EXERCISE DIRECTIONS
Within the records below, find each line that holds the string "TypeScript", then copy it.

ENTRIES SHOWN
···

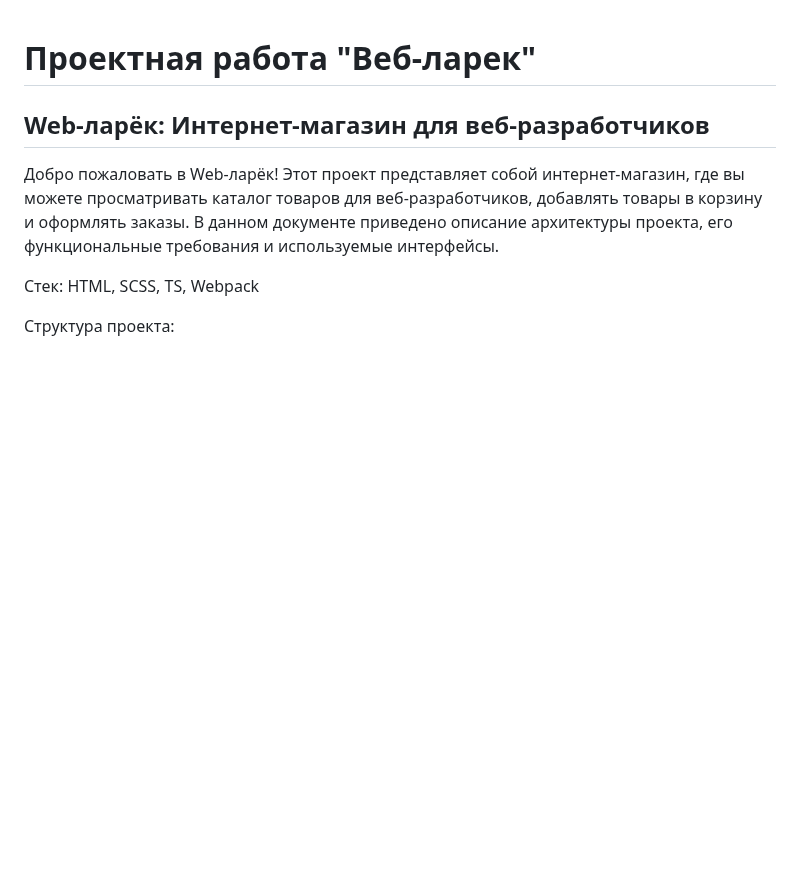
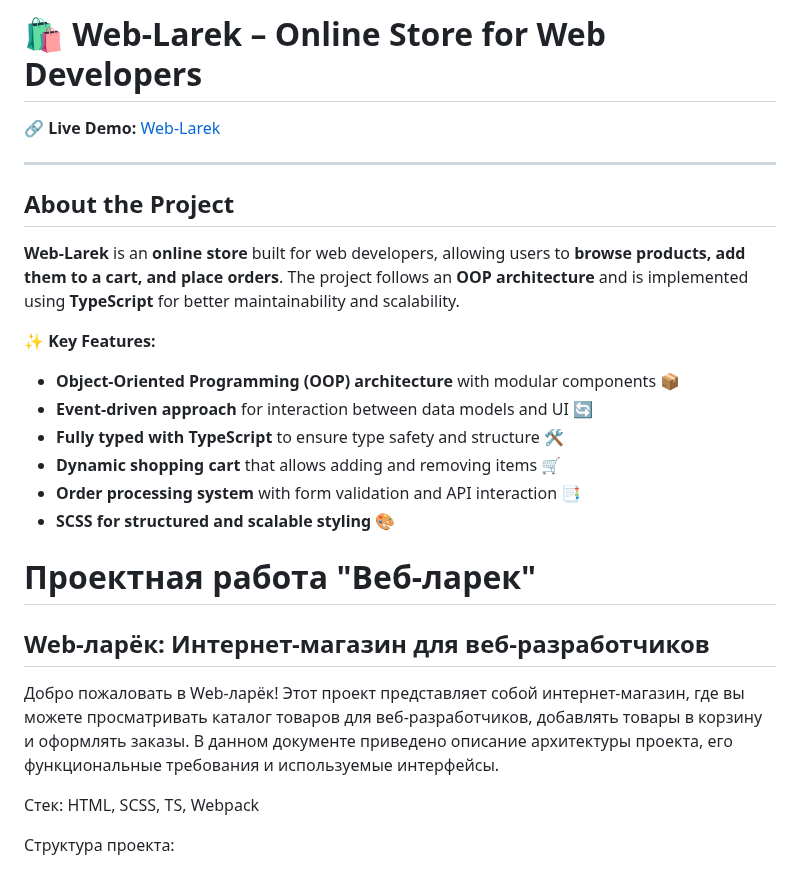
Before and after one commit to mi-viejo-amigo/web-larek-frontend, a Markdown page: README.md, the part around the change. GitHub-like rendering; blank space fills up the shorter version.

```diff
--- a/README.md
+++ b/README.md
@@ -1,3 +1,20 @@
+# 🛍️ Web-Larek – Online Store for Web Developers
+
+🔗 **Live Demo:** [Web-Larek](#)
+
+---
+
+## **About the Project**
+**Web-Larek** is an **online store** built for web developers, allowing users to **browse products, add them to a cart, and place orders**. The project follows an **OOP architecture** and is implemented using **TypeScript** for better maintainability and scalability.
+
+✨ **Key Features:**
+- **Object-Oriented Programming (OOP) architecture** with modular components 📦
+- **Event-driven approach** for interaction between data models and UI 🔄
+- **Fully typed with TypeScript** to ensure type safety and structure 🛠️
+- **Dynamic shopping cart** that allows adding and removing items 🛒
+- **Order processing system** with form validation and API interaction 📑
+- **SCSS for structured and scalable styling 🎨**
+
 # Проектная работа "Веб-ларек"
 
 ## Web-ларёк: Интернет-магазин для веб-разработчиков
```
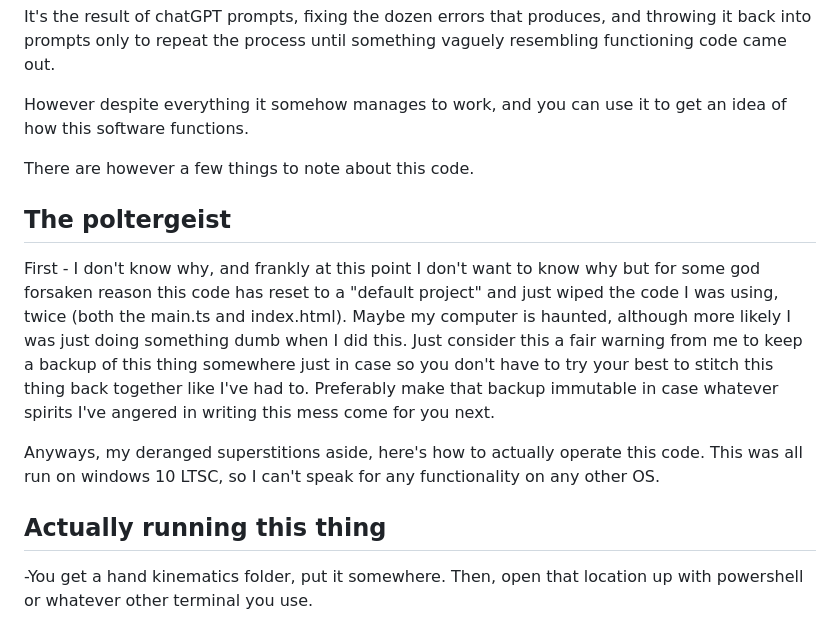
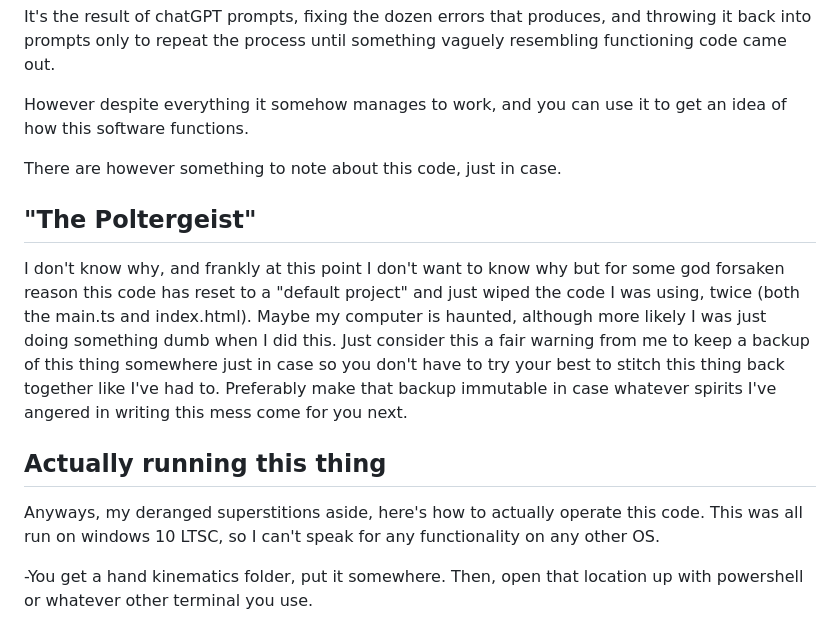
Before and after one commit to JoshuaPalter/kalidokit_hand_tracking_for_bridge, a Markdown page: README.md, the part around the change. Drawn GitHub-style.

```diff
--- a/README.md
+++ b/README.md
@@ -8,15 +8,15 @@ It's the result of chatGPT prompts, fixing the dozen errors that produces, and t
 
 However despite everything it somehow manages to work, and you can use it to get an idea of how this software functions.
 
-There are however a few things to note about this code.
+There are however something to note about this code, just in case.
 
-## The poltergeist
+## "The Poltergeist"
 
-First - I don't know why, and frankly at this point I don't want to know why but for some god forsaken reason this code has reset to a "default project" and just wiped the code I was using, twice (both the main.ts and index.html). Maybe my computer is haunted, although more likely I was just doing something dumb when I did this. Just consider this a fair warning from me to keep a backup of this thing somewhere just in case so you don't have to try your best to stitch this thing back together like I've had to. Preferably make that backup immutable in case whatever spirits I've angered in writing this mess come for you next.
+I don't know why, and frankly at this point I don't want to know why but for some god forsaken reason this code has reset to a "default project" and just wiped the code I was using, twice (both the main.ts and index.html). Maybe my computer is haunted, although more likely I was just doing something dumb when I did this. Just consider this a fair warning from me to keep a backup of this thing somewhere just in case so you don't have to try your best to stitch this thing back together like I've had to. Preferably make that backup immutable in case whatever spirits I've angered in writing this mess come for you next.
+
+## Actually running this thing
 
 Anyways, my deranged superstitions aside, here's how to actually operate this code. This was all run on windows 10 LTSC, so I can't speak for any functionality on any other OS.
-
-## Actually running this thing
 
 -You get a hand kinematics folder, put it somewhere. Then, open that location up with powershell or whatever other terminal you use.
 
```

···

OUTPUT FOR THIS EXERCISE
+**Web-Larek** is an **online store** built for web developers, allowing users to **browse products, add them to a cart, and place orders**. The project follows an **OOP architecture** and is implemented using **TypeScript** for better maintainability and scalability.
+- **Fully typed with TypeScript** to ensure type safety and structure 🛠️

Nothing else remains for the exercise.